As someone who has struggled with eczema for as long as I can remember, I know all too well the toll that it can take on one’s mental health. For me, one of the most difficult aspects of dealing with eczema has been the anxiety that comes with it – the fear of flare-ups on important days, the worry that others will judge me for my skin, and the constant feeling of being on edge.
I remember one particular event where my anxiety was at its worst. It was my high school graduation, and I was set to give a speech in front of my classmates and their families. I had been practicing for weeks, but on the day of the event, my eczema flared up so badly that I could barely focus on anything else. My skin was raw and itchy, and I was consumed by thoughts of what people would think of me. Would they see me as weak or unprofessional because of my condition?
As I stepped up to the podium, I could feel my heart racing and my hands shaking.

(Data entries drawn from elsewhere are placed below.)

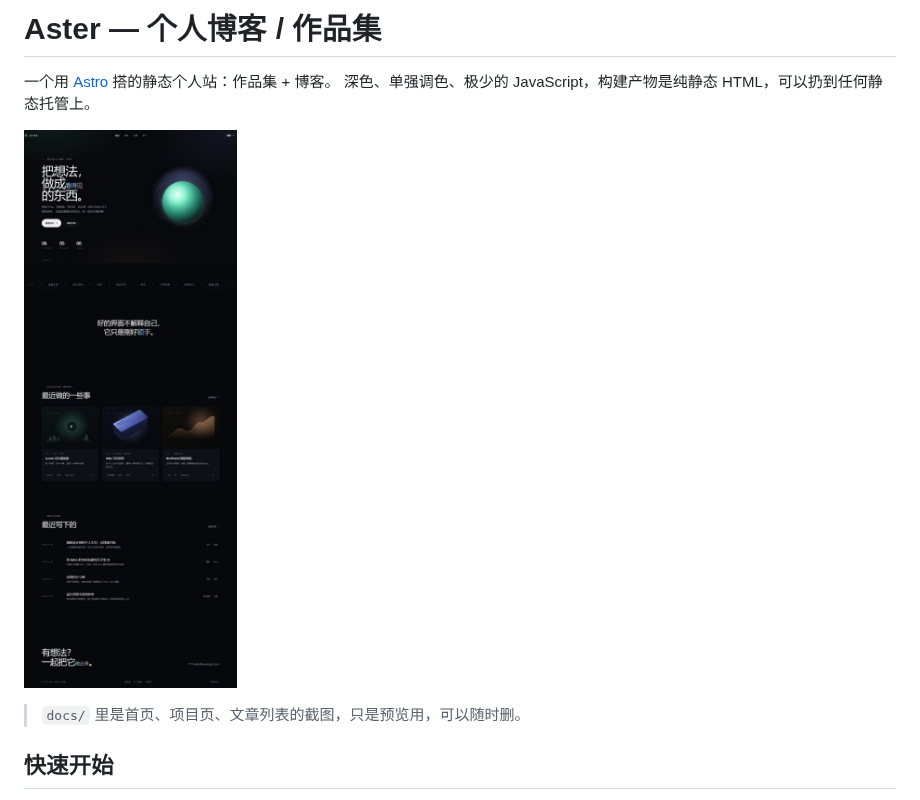
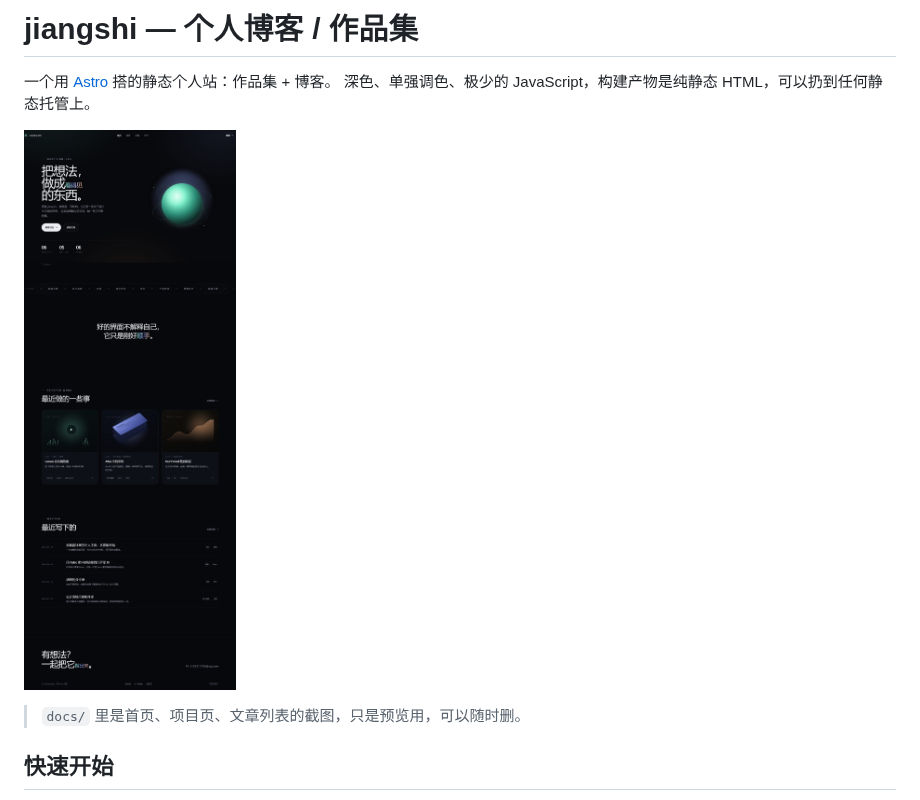
Before and after one commit to JiangShi-73/JiangShi-73.github.io, a Markdown page: README.md, the part around the change. Rendered like a GitHub page; pictures changed too: docs/preview-home.jpg.

Commit message:
feat: 站点改名为 jiangshi，更新邮箱与预览图

```diff
--- a/README.md
+++ b/README.md
@@ -1,4 +1,4 @@
-# Aster — 个人博客 / 作品集
+# jiangshi — 个人博客 / 作品集
 
 一个用 [Astro](https://astro.build) 搭的静态个人站：作品集 + 博客。
 深色、单强调色、极少的 JavaScript，构建产物是纯静态 HTML，可以扔到任何静态托管上。
```
Also changed, not shown: docs/preview-about.jpg (added), docs/preview-blog.jpg, docs/preview-projects.jpg, 3 other files.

I tried my best to keep my voice steady, but I could feel the anxiety creeping in, making it harder and harder to concentrate. I stumbled over my words, lost my place in the speech, and had to start over again. It was a humiliating experience, one that left me feeling defeated and ashamed.
But this was far from the only time that eczema had caused me anxiety. I remember feeling nervous before dates, worried that my skin would be a turn-off for my partner. I remember dreading job interviews, wondering if my eczema would make me seem less capable than other candidates. And I remember feeling self-conscious at social events, always acutely aware of my skin and how others might perceive me because of it.
Of course, there were also times when my anxiety was less severe. There were days when I felt confident and capable, when I was able to push aside my worries and just enjoy life. But even on these days, there was always a nagging voice in the back of my mind, reminding me that my eczema was a part of me, whether I wanted it to be or not.
Despite all of this, I have come to realize that knowing I am not alone sometimes does not prevent my anxiety. Even when I am surrounded by supportive friends and family, even when I read stories of others who have overcome similar struggles, there are still moments when the anxiety feels all-consuming. But I have also come to realize that this is okay. Anxiety is a normal response to a difficult situation, and it does not make me weak or less capable.
What has helped me the most in dealing with eczema-related anxiety is learning to be kind to myself. I have learned to give myself permission to feel anxious, to acknowledge my fears without judging myself for them. I have also learned to prioritize self-care, to take time for myself when I need it, and to surround myself with people who support me no matter what. And I have learned that, while eczema may be a part of me, it does not define me or limit what I am capable of achieving.
If you are reading this as someone who struggles with eczema-related anxiety, I want you to know that you are not alone. Your fears and worries are valid, and it is okay to feel anxious at times. But I also want you to know that there is hope. You are capable of overcoming this anxiety, of finding strength and resilience within yourself. Take things one day at a time, be kind to yourself, and remember that you are not defined by your eczema. You are so much more than that.